From the moment “So Sorry” takes off you can clearly see that Geoffrey O’ Connor is concerned with the arrangements surrounding his songs. There’s a bit of sweeping ambiance that coats his cool vocal delivery, perhaps giving a nod to popsters of the 80s. But, it’s lead single, “Whatever Leads Me to You,” that combines modern tones with hints of nostalgia, crafting one of the year’s best tracks. Geoff has this frivolous crooner personality, at least in the vein of his vocals, as if he’s somewhere between whispering in your ear and serenading you at a club. The guitars are subdued, with emphasis on the string arrangements, building a wall of around the internal melody. Simply magnificent.

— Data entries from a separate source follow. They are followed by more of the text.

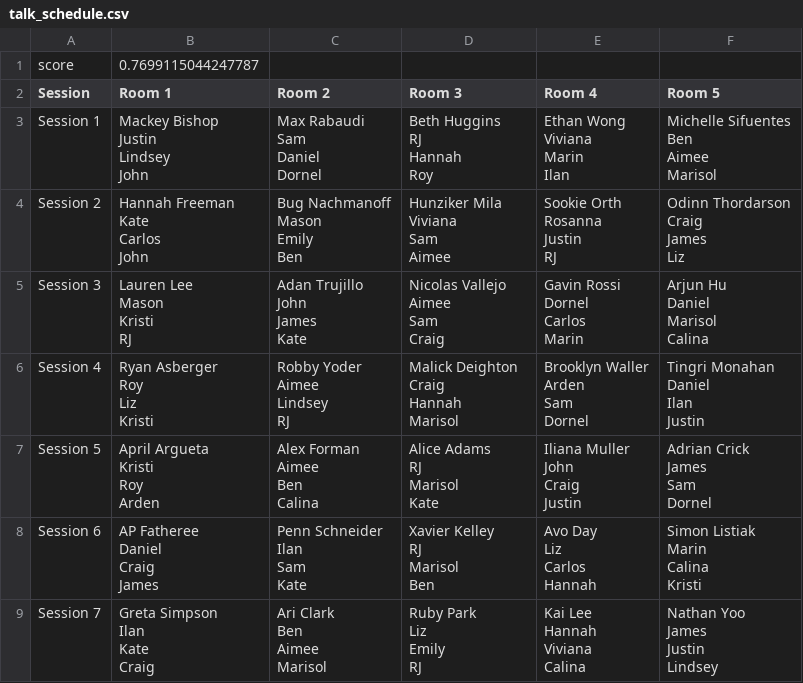
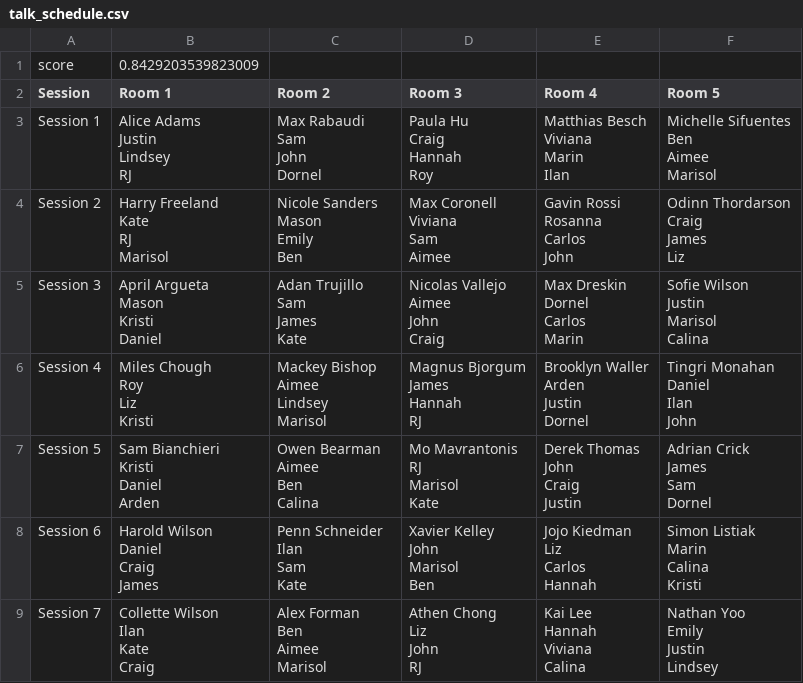
Before and after one commit to willthodges/tl-scheduler, a CSV file: talk_schedule.csv, drawn as a sheet; only a part is shown; the diff covers the shown part only.

Commit message:
current session

```diff
--- a/talk_schedule.csv
+++ b/talk_schedule.csv
@@ -1,114 +1,114 @@
-score,0.7699115044247787
+score,0.8429203539823009
 Session,Room 1,Room 2,Room 3,Room 4,Room 5
-Session 1,"Mackey Bishop
-Justin
-Lindsey
-John","Max Rabaudi
-Sam
-Daniel
-Dornel","Beth Huggins
-RJ
-Hannah
-Roy","Ethan Wong
-Viviana
-Marin
-Ilan","Michelle Sifuentes
-Ben
-Aimee
-Marisol"
-Session 2,"Hannah Freeman
-Kate
-Carlos
-John","Bug Nachmanoff
-Mason
-Emily
-Ben","Hunziker Mila
-Viviana
-Sam
-Aimee","Sookie Orth
-Rosanna
-Justin
-RJ","Odinn Thordarson
-Craig
-James
-Liz"
-Session 3,"Lauren Lee
-Mason
-Kristi
-RJ","Adan Trujillo
-John
-James
-Kate","Nicolas Vallejo
-Aimee
-Sam
-Craig","Gavin Rossi
-Dornel
-Carlos
-Marin","Arjun Hu
-Daniel
-Marisol
-Calina"
-Session 4,"Ryan Asberger
-Roy
-Liz
-Kristi","Robby Yoder
-Aimee
-Lindsey
-RJ","Malick Deighton
-Craig
-Hannah
-Marisol","Brooklyn Waller
-Arden
-Sam
-Dornel","Tingri Monahan
-Daniel
-Ilan
-Justin"
-Session 5,"April Argueta
-Kristi
-Roy
-Arden","Alex Forman
-Aimee
-Ben
-Calina","Alice Adams
-RJ
-Marisol
-Kate","Iliana Muller
-John
-Craig
-Justin","Adrian Crick
-James
-Sam
-Dornel"
-Session 6,"AP Fatheree
-Daniel
-Craig
-James","Penn Schneider
-Ilan
-Sam
-Kate","Xavier Kelley
-RJ
-Marisol
-Ben","Avo Day
-Liz
-Carlos
-Hannah","Simon Listiak
-Marin
-Calina
-Kristi"
-Session 7,"Greta Simpson
-Ilan
-Kate
-Craig","Ari Clark
-Ben
-Aimee
-Marisol","Ruby Park
-Liz
-Emily
-RJ","Kai Lee
-Hannah
-Viviana
-Calina","Nathan Yoo
-James
-Justin
-Lindsey"
+Session 1,"Alice Adams
+Justin
+Lindsey
+RJ","Max Rabaudi
+Sam
+John
+Dornel","Paula Hu
+Craig
+Hannah
+Roy","Matthias Besch
+Viviana
+Marin
+Ilan","Michelle Sifuentes
+Ben
+Aimee
+Marisol"
+Session 2,"Harry Freeland
+Kate
+RJ
+Marisol","Nicole Sanders
+Mason
+Emily
+Ben","Max Coronell
+Viviana
+Sam
+Aimee","Gavin Rossi
+Rosanna
+Carlos
+John","Odinn Thordarson
+Craig
+James
+Liz"
+Session 3,"April Argueta
+Mason
+Kristi
+Daniel","Adan Trujillo
+Sam
+James
+Kate","Nicolas Vallejo
+Aimee
+John
+Craig","Max Dreskin
+Dornel
+Carlos
+Marin","Sofie Wilson
+Justin
+Marisol
+Calina"
+Session 4,"Miles Chough
+Roy
+Liz
+Kristi","Mackey Bishop
+Aimee
+Lindsey
+Marisol","Magnus Bjorgum
+James
+Hannah
+RJ","Brooklyn Waller
+Arden
+Justin
+Dornel","Tingri Monahan
+Daniel
+Ilan
+John"
+Session 5,"Sam Bianchieri
+Kristi
+Daniel
+Arden","Owen Bearman
+Aimee
+Ben
+Calina","Mo Mavrantonis
+RJ
+Marisol
+Kate","Derek Thomas
+John
+Craig
+Justin","Adrian Crick
+James
+Sam
+Dornel"
+Session 6,"Harold Wilson
+Daniel
+Craig
+James","Penn Schneider
+Ilan
+Sam
+Kate","Xavier Kelley
+John
+Marisol
+Ben","Jojo Kiedman
+Liz
+Carlos
+Hannah","Simon Listiak
+Marin
+Calina
+Kristi"
+Session 7,"Collette Wilson
+Ilan
+Kate
+Craig","Alex Forman
+Ben
+Aimee
+Marisol","Athen Chong
+Liz
+John
+RJ","Kai Lee
+Hannah
+Viviana
+Calina","Nathan Yoo
+Emily
+Justin
+Lindsey"
```
Also changed, not shown: 58 edited cells elsewhere in this file.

You might label some tracks on Vanity is Forever as throwback-kitsch, such as “Proud,” which clearly revolves around the keyboard driven moments of yesteryear’s club hits. Yet these tracks offer more in the way of his lyrics, which are always extremely personable, allowing O’Connor to present himself to his audience in a way that no longer seems in fashion. In what I personally find to be one of his best penned lyrics, he sings “I hope my friends don’t all get married/that they leave some part of themselves for me,” on “Like They Say It Does.” Perhaps one might find it a tad self-indulging, but one cane easily relate to the sentiment of longing to live a life filled with friends and accomplishments. There’s nothing abstract in the presentation, and the sincerity is quite refreshing.
While there’s definitely a bit of pace to the majority of the tracks, in so far as you can swing your hips a bit, there’s a few wonderful slow burners that show Geoffrey O’ Connor in a reflective state that benefits the listeners, and we hope the songwriter as well. “Surely,” the album’s closer, is built on a slow-moving piano, and even it’s basic construction, cleared for the most part of the record’s arrangements, shines a light on how much confidence he has in his writing and delivery. What may appear banal in most circumstances, shows its inner beauty under a different microscope.
As much as I’ve fawned over The Crayon Fields since I came across them years ago, Vanity is Forever is a different animal altogether. It shows Geoffrey O’ Connor crafting gems that seem to fit in any time period, filled with melody and a bit of sensitivity that often escapes your run of the mill indie affair. It’s an album that’s affecting on a personal level, even for those unfamiliar with his previous work, making the whole ordeal a timeless piece of beauty.[audio:http://austintownhall.com/wp-content/uploads/2010/11/07-Now-And-Then.mp3]
Download: Geoffrey O’Connor – Now And Then [MP3]